The electricity mandate undermines the cost-saving feature of a cap-and-trade program. Rather than allow the market the flexibility to find the cheapest sources of pollution reduction, the mandate prescribes where and how the reductions must occur. Any reductions achieved through the mandate will just be offset by fewer reductions in other sectors, resulting in no net reduction in emissions. Greenhouse gas emissions have the same effect on the climate whether they are emitted from electricity producers, manufacturing facilities, or automobiles, so the mandate achieves no additional environmental benefit. It is possible to set a mandate tight enough to achieve more reductions than is required by the cap-and-trade program. (This is not the case with the proposed mandates.) This indeed would achieve some additional environmental benefits, but would make the cap-and-trade program superfluous. What’s more, the same benefits could be achieved at lower cost by eliminating the mandates and instead tightening the cap.

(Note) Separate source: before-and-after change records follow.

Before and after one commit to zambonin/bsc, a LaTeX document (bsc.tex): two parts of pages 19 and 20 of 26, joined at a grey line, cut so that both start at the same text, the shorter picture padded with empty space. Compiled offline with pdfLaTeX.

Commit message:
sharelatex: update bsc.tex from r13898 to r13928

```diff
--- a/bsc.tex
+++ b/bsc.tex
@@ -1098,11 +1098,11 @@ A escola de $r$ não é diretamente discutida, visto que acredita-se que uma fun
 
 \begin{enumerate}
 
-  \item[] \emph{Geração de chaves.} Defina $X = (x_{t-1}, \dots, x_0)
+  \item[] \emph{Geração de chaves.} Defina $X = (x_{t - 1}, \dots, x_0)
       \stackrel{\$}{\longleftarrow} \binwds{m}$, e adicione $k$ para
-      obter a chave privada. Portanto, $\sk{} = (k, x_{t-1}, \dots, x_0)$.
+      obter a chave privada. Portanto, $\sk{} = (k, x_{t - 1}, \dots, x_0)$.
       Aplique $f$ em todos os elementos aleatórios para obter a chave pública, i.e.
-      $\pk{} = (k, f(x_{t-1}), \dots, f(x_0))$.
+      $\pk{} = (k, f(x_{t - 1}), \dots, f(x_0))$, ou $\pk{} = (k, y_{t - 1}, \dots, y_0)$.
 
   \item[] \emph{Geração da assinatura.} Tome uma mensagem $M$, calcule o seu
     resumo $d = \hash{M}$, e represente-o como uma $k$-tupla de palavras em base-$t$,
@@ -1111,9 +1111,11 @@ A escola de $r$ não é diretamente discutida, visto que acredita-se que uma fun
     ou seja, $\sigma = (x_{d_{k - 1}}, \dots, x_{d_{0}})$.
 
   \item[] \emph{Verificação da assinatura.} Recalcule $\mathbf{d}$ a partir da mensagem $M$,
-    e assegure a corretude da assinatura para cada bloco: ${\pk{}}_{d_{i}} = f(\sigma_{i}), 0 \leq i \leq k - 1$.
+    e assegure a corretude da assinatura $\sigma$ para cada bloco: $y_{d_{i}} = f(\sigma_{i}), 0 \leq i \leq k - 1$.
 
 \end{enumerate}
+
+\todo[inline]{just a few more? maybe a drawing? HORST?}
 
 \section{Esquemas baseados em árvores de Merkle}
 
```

The point is—much like your spouse’s meddling in how you should cut back your smoking—the renewable electricity mandate is all cost and no gain. So what could motivate such a policy? It could be your spouse (i.e., Congress) means well but is unaware of the costly consequences of additional meddling. Or it could be your spouse (i.e., Congress) wants to be punitive, making it more difficult for you to reach your smoking (i.e., greenhouse gas) reduction goal. Or it could be that your spouse (i.e., Congress) was convinced through generous contributions from the nicotine gum (i.e., renewable electricity) industry that the goal can only be met by mandating this alternative product. Unfortunately, this is just the tip of the iceberg. The House’s energy bill contains numerous mandates, including energy efficiency requirements for buildings, vehicles, and outdoor lighting, in addition to the existing renewable fuel mandate for the transportation sector.

Achieving reductions in greenhouse gas emissions is a costly endeavor. Congress only makes things worse by supplementing their cap-and-trade program with expensive mandates that serve no environmental end.